Set down every record below exactly as written, but leave out the pictures.

Structured diff data =>
_ _ _ _ _

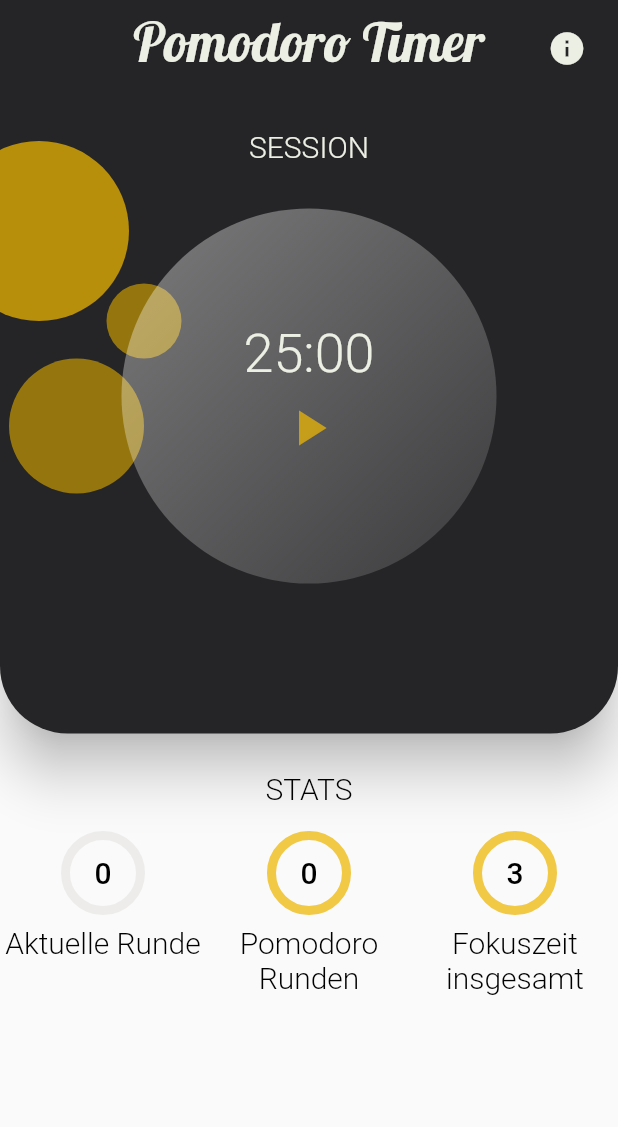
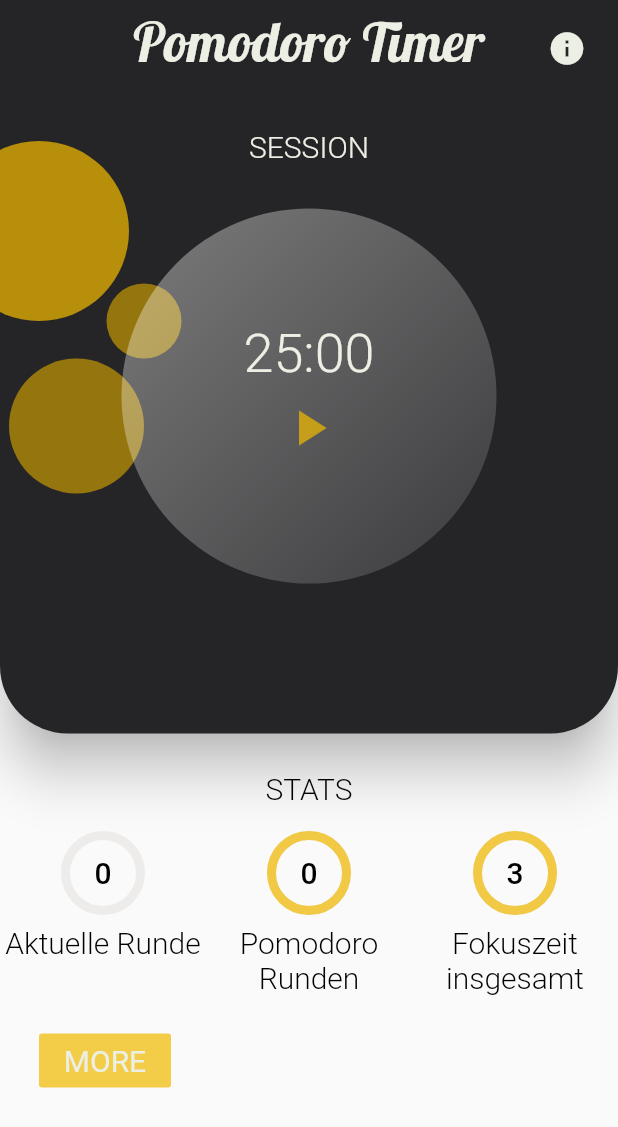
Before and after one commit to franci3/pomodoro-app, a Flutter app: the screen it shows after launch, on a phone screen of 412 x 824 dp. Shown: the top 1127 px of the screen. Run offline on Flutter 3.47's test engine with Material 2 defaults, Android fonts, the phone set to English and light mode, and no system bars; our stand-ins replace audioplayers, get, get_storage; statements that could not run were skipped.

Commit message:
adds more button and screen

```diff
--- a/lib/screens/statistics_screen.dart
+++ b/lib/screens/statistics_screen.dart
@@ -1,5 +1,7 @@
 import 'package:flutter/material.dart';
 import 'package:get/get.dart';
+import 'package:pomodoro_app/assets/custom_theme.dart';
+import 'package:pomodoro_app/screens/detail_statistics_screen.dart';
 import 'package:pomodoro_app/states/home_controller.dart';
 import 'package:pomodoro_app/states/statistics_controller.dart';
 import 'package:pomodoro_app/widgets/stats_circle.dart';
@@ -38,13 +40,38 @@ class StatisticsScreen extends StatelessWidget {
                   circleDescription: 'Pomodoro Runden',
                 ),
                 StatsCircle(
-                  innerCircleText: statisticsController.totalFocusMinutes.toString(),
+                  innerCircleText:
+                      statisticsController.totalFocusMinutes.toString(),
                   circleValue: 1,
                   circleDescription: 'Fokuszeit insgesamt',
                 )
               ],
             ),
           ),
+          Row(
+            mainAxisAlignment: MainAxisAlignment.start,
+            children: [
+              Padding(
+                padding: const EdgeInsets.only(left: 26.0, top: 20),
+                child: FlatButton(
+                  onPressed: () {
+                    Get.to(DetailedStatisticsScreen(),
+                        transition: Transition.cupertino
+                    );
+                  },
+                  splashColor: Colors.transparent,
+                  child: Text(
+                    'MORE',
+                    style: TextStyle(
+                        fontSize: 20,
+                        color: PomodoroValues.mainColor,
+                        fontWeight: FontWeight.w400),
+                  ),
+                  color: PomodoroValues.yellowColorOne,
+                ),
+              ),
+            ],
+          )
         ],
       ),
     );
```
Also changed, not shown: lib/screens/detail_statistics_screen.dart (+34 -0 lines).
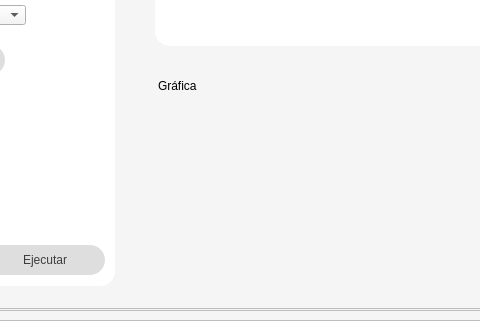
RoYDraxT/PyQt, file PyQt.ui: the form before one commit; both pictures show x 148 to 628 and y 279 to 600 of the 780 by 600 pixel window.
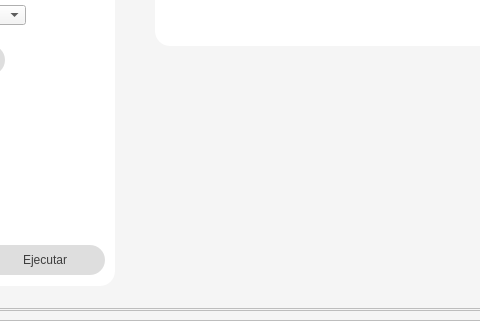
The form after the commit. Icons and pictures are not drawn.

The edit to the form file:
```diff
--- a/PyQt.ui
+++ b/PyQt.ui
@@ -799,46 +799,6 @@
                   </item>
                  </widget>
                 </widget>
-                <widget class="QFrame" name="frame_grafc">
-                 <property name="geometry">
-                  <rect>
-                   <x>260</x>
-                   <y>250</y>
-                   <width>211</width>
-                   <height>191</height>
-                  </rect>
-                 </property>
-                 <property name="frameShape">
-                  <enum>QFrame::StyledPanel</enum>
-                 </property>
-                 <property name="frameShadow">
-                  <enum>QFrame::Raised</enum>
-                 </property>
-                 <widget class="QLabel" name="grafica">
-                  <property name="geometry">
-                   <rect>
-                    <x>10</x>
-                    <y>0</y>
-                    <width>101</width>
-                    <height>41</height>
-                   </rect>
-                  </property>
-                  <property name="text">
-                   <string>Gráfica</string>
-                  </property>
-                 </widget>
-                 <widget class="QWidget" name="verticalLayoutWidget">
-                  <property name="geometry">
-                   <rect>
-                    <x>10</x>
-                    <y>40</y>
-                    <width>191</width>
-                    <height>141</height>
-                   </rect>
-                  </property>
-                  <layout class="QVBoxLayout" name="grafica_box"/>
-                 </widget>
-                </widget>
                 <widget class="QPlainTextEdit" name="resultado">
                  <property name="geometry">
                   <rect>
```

_ _ _ _ _

Response to the exercise =>
Before and after one commit to franci3/pomodoro-app, a Flutter app: the screen it shows after launch, on a phone screen of 412 x 824 dp. Shown: the top 1127 px of the screen. Run offline on Flutter 3.47's test engine with Material 2 defaults, Android fonts, the phone set to English and light mode, and no system bars; our stand-ins replace audioplayers, get, get_storage; statements that could not run were skipped.

Commit message:
adds more button and screen

```diff
--- a/lib/screens/statistics_screen.dart
+++ b/lib/screens/statistics_screen.dart
@@ -1,5 +1,7 @@
 import 'package:flutter/material.dart';
 import 'package:get/get.dart';
+import 'package:pomodoro_app/assets/custom_theme.dart';
+import 'package:pomodoro_app/screens/detail_statistics_screen.dart';
 import 'package:pomodoro_app/states/home_controller.dart';
 import 'package:pomodoro_app/states/statistics_controller.dart';
 import 'package:pomodoro_app/widgets/stats_circle.dart';
@@ -38,13 +40,38 @@ class StatisticsScreen extends StatelessWidget {
                   circleDescription: 'Pomodoro Runden',
                 ),
                 StatsCircle(
-                  innerCircleText: statisticsController.totalFocusMinutes.toString(),
+                  innerCircleText:
+                      statisticsController.totalFocusMinutes.toString(),
                   circleValue: 1,
                   circleDescription: 'Fokuszeit insgesamt',
                 )
               ],
             ),
           ),
+          Row(
+            mainAxisAlignment: MainAxisAlignment.start,
+            children: [
+              Padding(
+                padding: const EdgeInsets.only(left: 26.0, top: 20),
+                child: FlatButton(
+                  onPressed: () {
+                    Get.to(DetailedStatisticsScreen(),
+                        transition: Transition.cupertino
+                    );
+                  },
+                  splashColor: Colors.transparent,
+                  child: Text(
+                    'MORE',
+                    style: TextStyle(
+                        fontSize: 20,
+                        color: PomodoroValues.mainColor,
+                        fontWeight: FontWeight.w400),
+                  ),
+                  color: PomodoroValues.yellowColorOne,
+                ),
+              ),
+            ],
+          )
         ],
       ),
     );
```
Also changed, not shown: lib/screens/detail_statistics_screen.dart (+34 -0 lines).
RoYDraxT/PyQt, file PyQt.ui: the form before one commit; both pictures show x 148 to 628 and y 279 to 600 of the 780 by 600 pixel window.
The form after the commit. Icons and pictures are not drawn.

The edit to the form file:
```diff
--- a/PyQt.ui
+++ b/PyQt.ui
@@ -799,46 +799,6 @@
                   </item>
                  </widget>
                 </widget>
-                <widget class="QFrame" name="frame_grafc">
-                 <property name="geometry">
-                  <rect>
-                   <x>260</x>
-                   <y>250</y>
-                   <width>211</width>
-                   <height>191</height>
-                  </rect>
-                 </property>
-                 <property name="frameShape">
-                  <enum>QFrame::StyledPanel</enum>
-                 </property>
-                 <property name="frameShadow">
-                  <enum>QFrame::Raised</enum>
-                 </property>
-                 <widget class="QLabel" name="grafica">
-                  <property name="geometry">
-                   <rect>
-                    <x>10</x>
-                    <y>0</y>
-                    <width>101</width>
-                    <height>41</height>
-                   </rect>
-                  </property>
-                  <property name="text">
-                   <string>Gráfica</string>
-                  </property>
-                 </widget>
-                 <widget class="QWidget" name="verticalLayoutWidget">
-                  <property name="geometry">
-                   <rect>
-                    <x>10</x>
-                    <y>40</y>
-                    <width>191</width>
-                    <height>141</height>
-                   </rect>
-                  </property>
-                  <layout class="QVBoxLayout" name="grafica_box"/>
-                 </widget>
-                </widget>
                 <widget class="QPlainTextEdit" name="resultado">
                  <property name="geometry">
                   <rect>
```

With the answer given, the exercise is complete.